THE TASK >> In the records below, count every line that contains the word "closed" and report only the total.

Difference listings:
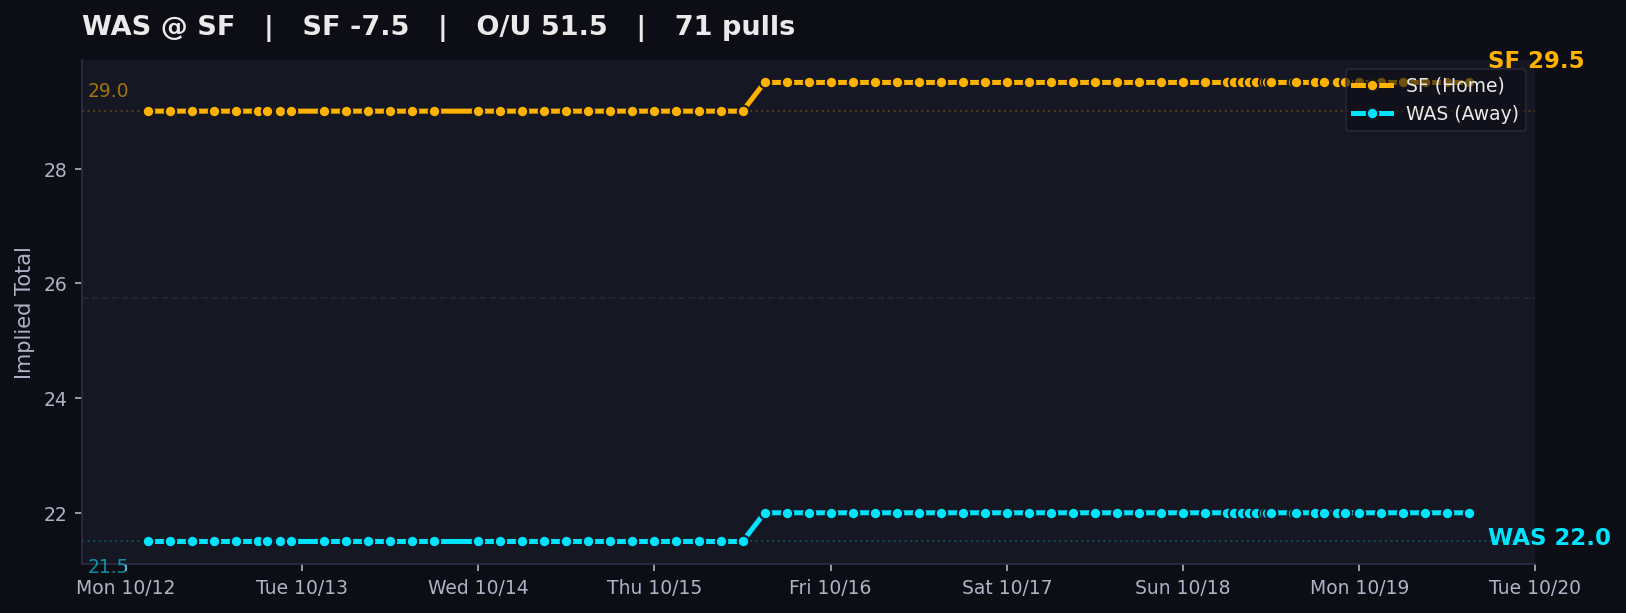
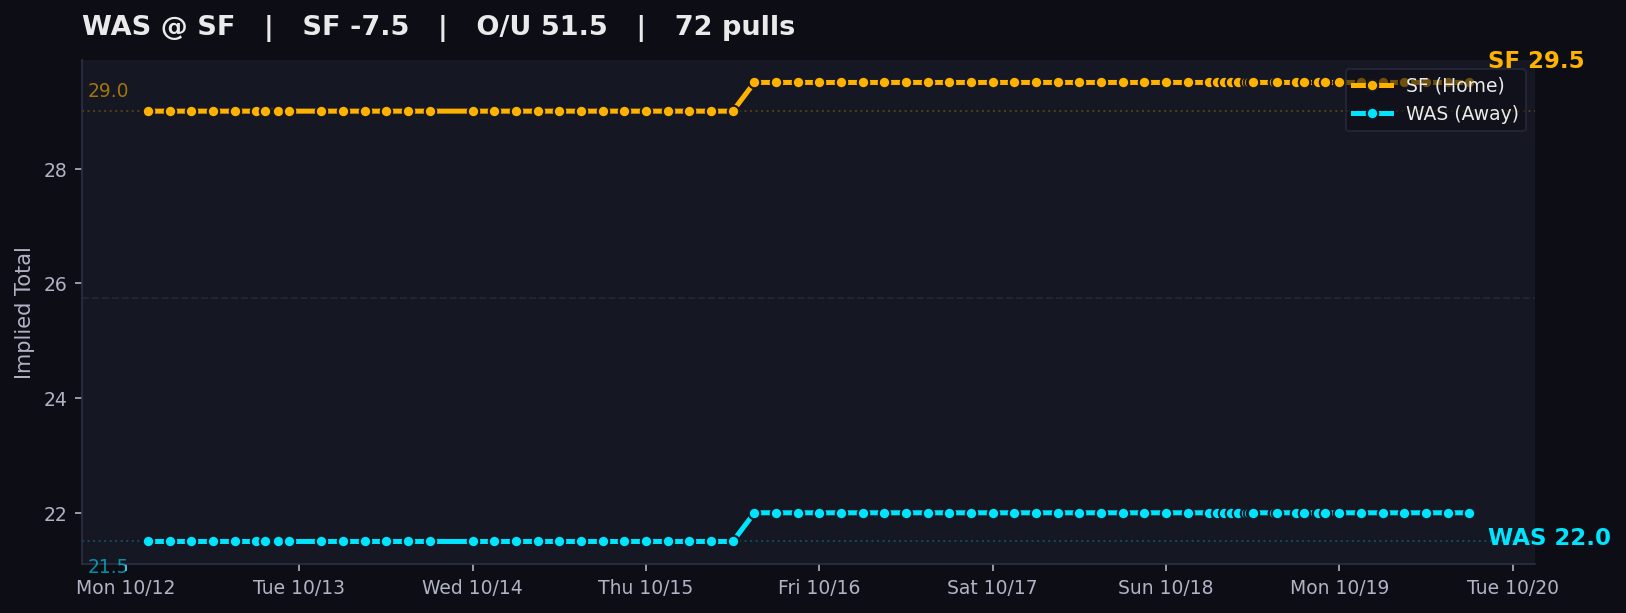
auto: local tracker sync

diff --git a/charts/index.html b/charts/index.html
@@ -311,7 +311,7 @@
     </div>
     <p class='sub'>
       DraftKings main lines &middot; Pinnacle cross-check &middot; Updated by the local Mac tracker<br>
-      Page rendered Mon Oct 19, 2026 3:00 PM CDT &middot; 835 valid chart dots &middot; 880 total pull attempts
+      Page rendered Mon Oct 19, 2026 6:00 PM CDT &middot; 836 valid chart dots &middot; 881 total pull attempts
       <span class='legend-box'>
         <span class='dot-teal'>● Away implied total</span>
         <span class='dot-amber'>● Home implied total</span>
@@ -324,9 +324,9 @@
     </details>
   </header>
 
-  <div id='feed-banner' class='alert-banner healthy' data-banner-kind='healthy' data-feed-ts='2026-10-19T20:00:01.441428+00:00' data-feed-ts-label='Mon Oct 19, 3:00 PM CDT'>
+  <div id='feed-banner' class='alert-banner healthy' data-banner-kind='healthy' data-feed-ts='2026-10-19T23:00:01.141889+00:00' data-feed-ts-label='Mon Oct 19, 6:00 PM CDT'>
             <span class='status-dot'></span>
-            <b>Feed Healthy:</b> All 1 open markets updated. 13 games have started and is showing its final verified pregame line. Board age based on oldest open market: <span id='feed-time'>Mon Oct 19, 3:00 PM CDT</span> (<span id='feed-age-dynamic'>just now</span>).
+            <b>Feed Healthy:</b> All 1 open markets updated. 13 games have started and is showing its final verified pregame line. Board age based on oldest open market: <span id='feed-time'>Mon Oct 19, 6:00 PM CDT</span> (<span id='feed-age-dynamic'>just now</span>).
         </div>
 
   <nav class='filter-bar' aria-label='Filter games by slate'>
@@ -396,7 +396,7 @@
                 <div><span>Last valid pull</span><strong>Thu 6:00 PM CT</strong></div>
                 <div><span>Chart dots</span><strong>34</strong></div>
             </div>
-                    <img class='expanded-chart' src='SEA_DEN.png?v=1792440020' alt='SEA at DEN line movement chart'>
+                    <img class='expanded-chart' src='SEA_DEN.png?v=1792450820' alt='SEA at DEN line movement chart'>
                     <p class='movement-note'>Total 42.5 → 40.5</p>
                 </div>
             </td>
@@ -437,7 +437,7 @@
                 <div><span>Last valid pull</span><strong>Sun 8:00 AM CT</strong></div>
                 <div><span>Chart dots</span><strong>56</strong></div>
             </div>
-                    <img class='expanded-chart' src='HOU_JAX.png?v=1792440020' alt='HOU at JAX line movement chart'>
+                    <img class='expanded-chart' src='HOU_JAX.png?v=1792450820' alt='HOU at JAX line movement chart'>
                     <p class='movement-note'>Spread JAX -3.0 → -2.5; Total 43.5 → 41.5</p>
                 </div>
             </td>
@@ -478,7 +478,7 @@
                 <div><span>Last valid pull</span><strong>Sun 12:00 PM CT</strong></div>
                 <div><span>Chart dots</span><strong>62</strong></div>
             </div>
-                    <img class='expanded-chart' src='CAR_PHI.png?v=1792440020' alt='CAR at PHI line movement chart'>
+                    <img class='expanded-chart' src='CAR_PHI.png?v=1792450820' alt='CAR at PHI line movement chart'>
                     <p class='movement-note'>Spread CAR +1.5 → -3.0; Total 42.5 → 39.5</p>
                 </div>
             </td>
@@ -513,7 +513,7 @@
                 <div><span>Last valid pull</span><strong>Sun 12:00 PM CT</strong></div>
                 <div><span>Chart dots</span><strong>55</strong></div>
             </div>
-                    <img class='expanded-chart' src='CHI_ATL.png?v=1792440020' alt='CHI at ATL line movement chart'>
+                    <img class='expanded-chart' src='CHI_ATL.png?v=1792450820' alt='CHI at ATL line movement chart'>
                     <p class='movement-note'>Spread CHI -3.0 → -1.5; Total 48.5 → 51.5</p>
                 </div>
             </td>
@@ -548,7 +548,7 @@
                 <div><span>Last valid pull</span><strong>Sun 12:00 PM CT</strong></div>
                 <div><span>Chart dots</span><strong>62</strong></div>
             </div>
-                    <img class='expanded-chart' src='PIT_TB.png?v=1792440020' alt='PIT at TB line movement chart'>
+                    <img class='expanded-chart' src='PIT_TB.png?v=1792450820' alt='PIT at TB line movement chart'>
                     <p class='movement-note'>Spread PIT -3.0 → -2.5; Total 40.5 → 37.5</p>
                 </div>
             </td>
@@ -583,7 +583,7 @@
                 <div><span>Last valid pull</span><strong>Sun 12:00 PM CT</strong></div>
                 <div><span>Chart dots</span><strong>62</strong></div>
             </div>
-                    <img class='expanded-chart' src='NO_NYG.png?v=1792440020' alt='NO at NYG line movement chart'>
+                    <img class='expanded-chart' src='NO_NYG.png?v=1792450820' alt='NO at NYG line movement chart'>
                     <p class='movement-note'>Spread NO +1.5 → -1.5</p>
                 </div>
             </td>
@@ -618,7 +618,7 @@
                 <div><span>Last valid pull</span><strong>Sun 12:00 PM CT</strong></div>
                 <div><span>Chart dots</span><strong>55</strong></div>
             </div>
-                    <img class='expanded-chart' src='BAL_CLE.png?v=1792440020' alt='BAL at CLE line movement chart'>
+                    <img class='expanded-chart' src='BAL_CLE.png?v=1792450820' alt='BAL at CLE line movement chart'>
                     <p class='movement-note'>Spread BAL -4.5 → -3.0; Total 40.5 → 39.5</p>
                 </div>
             </td>
@@ -653,7 +653,7 @@
                 <div><span>Last valid pull</span><strong>Sun 12:00 PM CT</strong></div>
                 <div><span>Chart dots</span><strong>62</strong></div>
             </div>
-                    <img class='expanded-chart' src='NYJ_NE.png?v=1792440020' alt='NYJ at NE line movement chart'>
+                    <img class='expanded-chart' src='NYJ_NE.png?v=1792450820' alt='NYJ at NE line movement chart'>
                     <p class='movement-note'>Total 44.5 → 43.5</p>
                 </div>
             </td>
@@ -688,7 +688,7 @@
                 <div><span>Last valid pull</span><strong>Sun 12:00 PM CT</strong></div>
                 <div><span>Chart dots</span><strong>62</strong></div>
             </div>
-                    <img class='expanded-chart' src='TEN_IND.png?v=1792440020' alt='TEN at IND line movement chart'>
+                    <img class='expanded-chart' src='TEN_IND.png?v=1792450820' alt='TEN at IND line movement chart'>
                     <p class='movement-note'>Spread IND -7.0 → -6.5; Total 44.5 → 43.5</p>
                 </div>
             </td>
@@ -729,7 +729,7 @@
                 <div><span>Last valid pull</span><strong>Sun 3:20 PM CT</strong></div>
                 <div><span>Chart dots</span><strong>64</strong></div>
             </div>
-                    <img class='expanded-chart' src='LAC_KC.png?v=1792440020' alt='LAC at KC line movement chart'>
+                    <img class='expanded-chart' src='LAC_KC.png?v=1792450820' alt='LAC at KC line movement chart'>
                     <p class='movement-note'>Spread KC -8.5 → -7.5; Total 43.5 → 41.5</p>
                 </div>
             </td>
@@ -764,7 +764,7 @@
                 <div><span>Last valid pull</span><strong>Sun 3:00 PM CT</strong></div>
                 <div><span>Chart dots</span><strong>62</strong></div>
             </div>
-                    <img class='expanded-chart' src='ARI_LAR.png?v=1792440020' alt='ARI at LAR line movement chart'>
+                    <img class='expanded-chart' src='ARI_LAR.png?v=1792450820' alt='ARI at LAR line movement chart'>
                     <p class='movement-note'>Total 52.5 → 51.5</p>
                 </div>
             </td>
@@ -799,7 +799,7 @@
                 <div><span>Last valid pull</span><strong>Sun 3:20 PM CT</strong></div>
                 <div><span>Chart dots</span><strong>62</strong></div>
             </div>
-                    <img class='expanded-chart' src='BUF_LVR.png?v=1792440020' alt='BUF at LVR line movement chart'>
+                    <img class='expanded-chart' src='BUF_LVR.png?v=1792450820' alt='BUF at LVR line movement chart'>
                     <p class='movement-note'>Spread BUF -6.0 → -5.5</p>
                 </div>
             </td>
@@ -840,7 +840,7 @@
                 <div><span>Last valid pull</span><strong>Sun 7:10 PM CT</strong></div>
                 <div><span>Chart dots</span><strong>66</strong></div>
             </div>
-                    <img class='expanded-chart' src='DAL_GB.png?v=1792440020' alt='DAL at GB line movement chart'>
+                    <img class='expanded-chart' src='DAL_GB.png?v=1792450820' alt='DAL at GB line movement chart'>
                     <p class='movement-note'>Spread DAL +1.5 → -1.5; Total 52.5 → 53.5</p>
                 </div>
             </td>
@@ -861,8 +861,8 @@
             <td class='it-away'>WAS 22.0</td>
             <td class='it-home'>SF 29.5</td>
             <td class='reason' title='Total 50.5 → 51.5'>Total 50.5 → 51.5</td>
-            <td style='text-align:center;'><span class='pill-fresh'>3:00 PM CT</span></td>
-            <td class='snaps'>71</td>
+            <td style='text-align:center;'><span class='pill-fresh'>6:00 PM CT</span></td>
+            <td class='snaps'>72</td>
         </tr>
         <tr id='desktop-panel-WAS_SF' class='chart-detail-row' data-slate='MNF' data-game-panel='WAS_SF' hidden>
             <td colspan='12'>
@@ -878,10 +878,10 @@
                 <div><span>Current total</span><strong>51.5</strong></div>
                 <div><span>Away implied</span><strong class='it-away'>WAS 22.0</strong></div>
                 <div><span>Home implied</span><strong class='it-home'>SF 29.5</strong></div>
-                <div><span>Last valid pull</span><strong>3:00 PM CT</strong></div>
-                <div><span>Chart dots</span><strong>71</strong></div>
+                <div><span>Last valid pull</span><strong>6:00 PM CT</strong></div>
+                <div><span>Chart dots</span><strong>72</strong></div>
             </div>
-                    <img class='expanded-chart' src='WAS_SF.png?v=1792440020' alt='WAS at SF line movement chart'>
+                    <img class='expanded-chart' src='WAS_SF.png?v=1792450820' alt='WAS at SF line movement chart'>
                     <p class='movement-note'>Total 50.5 → 51.5</p>
                 </div>
             </td>
@@ -916,7 +916,7 @@
                 <div><span>Last valid pull</span><strong>Thu 6:00 PM CT</strong></div>
                 <div><span>Chart dots</span><strong>34</strong></div>
             </div>
-                <img class='expanded-chart' src='SEA_DEN.png?v=1792440020' alt='SEA at DEN line movement chart'>
+                <img class='expanded-chart' src='SEA_DEN.png?v=1792450820' alt='SEA at DEN line movement chart'>
                 <p class='pull-note'><span class='pull-dot'></span> Every dot is a valid completed pull · 34 chart dots</p>
             </div>
         </article><article class='mobile-game-card closed-game' data-slate='OTHER_PRIMETIME' data-game='HOU_JAX'>
@@ -943,7 +943,7 @@
                 <div><span>Last valid pull</span><strong>Sun 8:00 AM CT</strong></div>
                 <div><span>Chart dots</span><strong>56</strong></div>
             </div>
-                <img class='expanded-chart' src='HOU_JAX.png?v=1792440020' alt='HOU at JAX line movement chart'>
+                <img class='expanded-chart' src='HOU_JAX.png?v=1792450820' alt='HOU at JAX line movement chart'>
                 <p class='pull-note'><span class='pull-dot'></span> Every dot is a valid completed pull · 56 chart dots</p>
             </div>
         </article><article class='mobile-game-card closed-game' data-slate='SUN_EARLY' data-game='CAR_PHI'>
@@ -970,7 +970,7 @@
                 <div><span>Last valid pull</span><strong>Sun 12:00 PM CT</strong></div>
                 <div><span>Chart dots</span><strong>62</strong></div>
             </div>
-                <img class='expanded-chart' src='CAR_PHI.png?v=1792440020' alt='CAR at PHI line movement chart'>
+                <img class='expanded-chart' src='CAR_PHI.png?v=1792450820' alt='CAR at PHI line movement chart'>
                 <p class='pull-note'><span class='pull-dot'></span> Every dot is a valid completed pull · 62 chart dots</p>
             </div>
         </article><article class='mobile-game-card closed-game' data-slate='SUN_EARLY' data-game='CHI_ATL'>
@@ -997,7 +997,7 @@
                 <div><span>Last valid pull</span><strong>Sun 12:00 PM CT</strong></div>
                 <div><span>Chart dots</span><strong>55</strong></div>
             </div>
-                <img class='expanded-chart' src='CHI_ATL.png?v=1792440020' alt='CHI at ATL line movement chart'>
+                <img class='expanded-chart' src='CHI_ATL.png?v=1792450820' alt='CHI at ATL line movement chart'>
                 <p class='pull-note'><span class='pull-dot'></span> Every dot is a valid completed pull · 55 chart dots</p>
             </div>
         </article><article class='mobile-game-card closed-game' data-slate='SUN_EARLY' data-game='PIT_TB'>
@@ -1024,7 +1024,7 @@
                 <div><span>Last valid pull</span><strong>Sun 12:00 PM CT</strong></div>
                 <div><span>Chart dots</span><strong>62</strong></div>
             </div>
-                <img class='expanded-chart' src='PIT_TB.png?v=1792440020' alt='PIT at TB line movement chart'>
+                <img class='expanded-chart' src='PIT_TB.png?v=1792450820' alt='PIT at TB line movement chart'>
                 <p class='pull-note'><span class='pull-dot'></span> Every dot is a valid completed pull · 62 chart dots</p>
             </div>
         </article><article class='mobile-game-card closed-game' data-slate='SUN_EARLY' data-game='NO_NYG'>
@@ -1051,7 +1051,7 @@
                 <div><span>Last valid pull</span><strong>Sun 12:00 PM CT</strong></div>
                 <div><span>Chart dots</span><strong>62</strong></div>
             </div>
-                <img class='expanded-chart' src='NO_NYG.png?v=1792440020' alt='NO at NYG line movement chart'>
+                <img class='expanded-chart' src='NO_NYG.png?v=1792450820' alt='NO at NYG line movement chart'>
                 <p class='pull-note'><span class='pull-dot'></span> Every dot is a valid completed pull · 62 chart dots</p>
             </div>
         </article><article class='mobile-game-card closed-game' data-slate='SUN_EARLY' data-game='BAL_CLE'>
@@ -1078,7 +1078,7 @@
                 <div><span>Last valid pull</span><strong>Sun 12:00 PM CT</strong></div>
                 <div><span>Chart dots</span><strong>55</strong></div>
             </div>
-                <img class='expanded-chart' src='BAL_CLE.png?v=1792440020' alt='BAL at CLE line movement chart'>
+                <img class='expanded-chart' src='BAL_CLE.png?v=1792450820' alt='BAL at CLE line movement chart'>
                 <p class='pull-note'><span class='pull-dot'></span> Every dot is a valid completed pull · 55 chart dots</p>
             </div>
         </article><article class='mobile-game-card closed-game' data-slate='SUN_EARLY' data-game='NYJ_NE'>
@@ -1105,7 +1105,7 @@
                 <div><span>Last valid pull</span><strong>Sun 12:00 PM CT</strong></div>
                 <div><span>Chart dots</span><strong>62</strong></div>
             </div>
-                <img class='expanded-chart' src='NYJ_NE.png?v=1792440020' alt='NYJ at NE line movement chart'>
+                <img class='expanded-chart' src='NYJ_NE.png?v=1792450820' alt='NYJ at NE line movement chart'>
                 <p class='pull-note'><span class='pull-dot'></span> Every dot is a valid completed pull · 62 chart dots</p>
             </div>
         </article><article class='mobile-game-card closed-game' data-slate='SUN_EARLY' data-game='TEN_IND'>
@@ -1132,7 +1132,7 @@
                 <div><span>Last valid pull</span><strong>Sun 12:00 PM CT</strong></div>
                 <div><span>Chart dots</span><strong>62</strong></div>
             </div>
-                <img class='expanded-chart' src='TEN_IND.png?v=1792440020' alt='TEN at IND line movement chart'>
+                <img class='expanded-chart' src='TEN_IND.png?v=1792450820' alt='TEN at IND line movement chart'>
                 <p class='pull-note'><span class='pull-dot'></span> Every dot is a valid completed pull · 62 chart dots</p>
             </div>
         </article><article class='mobile-game-card closed-game' data-slate='SUN_LATE' data-game='LAC_KC'>
@@ -1159,7 +1159,7 @@
                 <div><span>Last valid pull</span><strong>Sun 3:20 PM CT</strong></div>
                 <div><span>Chart dots</span><strong>64</strong></div>
             </div>
-                <img class='expanded-chart' src='LAC_KC.png?v=1792440020' alt='LAC at KC line movement chart'>
+                <img class='expanded-chart' src='LAC_KC.png?v=1792450820' alt='LAC at KC line movement chart'>
                 <p class='pull-note'><span class='pull-dot'></span> Every dot is a valid completed pull · 64 chart dots</p>
             </div>
         </article><article class='mobile-game-card closed-game' data-slate='SUN_LATE' data-game='ARI_LAR'>
@@ -1186,7 +1186,7 @@
                 <div><span>Last valid pull</span><strong>Sun 3:00 PM CT</strong></div>
                 <div><span>Chart dots</span><strong>62</strong></div>
             </div>
-                <img class='expanded-chart' src='ARI_LAR.png?v=1792440020' alt='ARI at LAR line movement chart'>
+                <img class='expanded-chart' src='ARI_LAR.png?v=1792450820' alt='ARI at LAR line movement chart'>
                 <p class='pull-note'><span class='pull-dot'></span> Every dot is a valid completed pull · 62 chart dots</p>
             </div>
         </article><article class='mobile-game-card closed-game' data-slate='SUN_LATE' data-game='BUF_LVR'>
@@ -1213,7 +1213,7 @@
                 <div><span>Last valid pull</span><strong>Sun 3:20 PM CT</strong></div>
                 <div><span>Chart dots</span><strong>62</strong></div>
             </div>
-                <img class='expanded-chart' src='BUF_LVR.png?v=1792440020' alt='BUF at LVR line movement chart'>
+                <img class='expanded-chart' src='BUF_LVR.png?v=1792450820' alt='BUF at LVR line movement chart'>
                 <p class='pull-note'><span class='pull-dot'></span> Every dot is a valid completed pull · 62 chart dots</p>
             </div>
         </article><article class='mobile-game-card closed-game' data-slate='SNF' data-game='DAL_GB'>
@@ -1240,7 +1240,7 @@
                 <div><span>Last valid pull</span><strong>Sun 7:10 PM CT</strong></div>
                 <div><span>Chart dots</span><strong>66</strong></div>
             </div>
-                <img class='expanded-chart' src='DAL_GB.png?v=1792440020' alt='DAL at GB line movement chart'>
+                <img class='expanded-chart' src='DAL_GB.png?v=1792450820' alt='DAL at GB line movement chart'>
                 <p class='pull-note'><span class='pull-dot'></span> Every dot is a valid completed pull · 66 chart dots</p>
             </div>
         </article><article class='mobile-game-card ' data-slate='MNF' data-game='WAS_SF'>
@@ -1264,11 +1264,11 @@
                 <div><span>Current total</span><strong>51.5</strong></div>
                 <div><span>Away implied</span><strong class='it-away'>WAS 22.0</strong></div>
                 <div><span>Home implied</span><strong class='it-home'>SF 29.5</strong></div>
-                <div><span>Last valid pull</span><strong>3:00 PM CT</strong></div>
-                <div><span>Chart dots</span><strong>71</strong></div>
+                <div><span>Last valid pull</span><strong>6:00 PM CT</strong></div>
+                <div><span>Chart dots</span><strong>72</strong></div>
             </div>
-                <img class='expanded-chart' src='WAS_SF.png?v=1792440020' alt='WAS at SF line movement chart'>
-                <p class='pull-note'><span class='pull-dot'></span> Every dot is a valid completed pull · 71 chart dots</p>
+                <img class='expanded-chart' src='WAS_SF.png?v=1792450820' alt='WAS at SF line movement chart'>
+                <p class='pull-note'><span class='pull-dot'></span> Every dot is a valid completed pull · 72 chart dots</p>
             </div>
         </article>
   </section>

THE ANSWER >> 12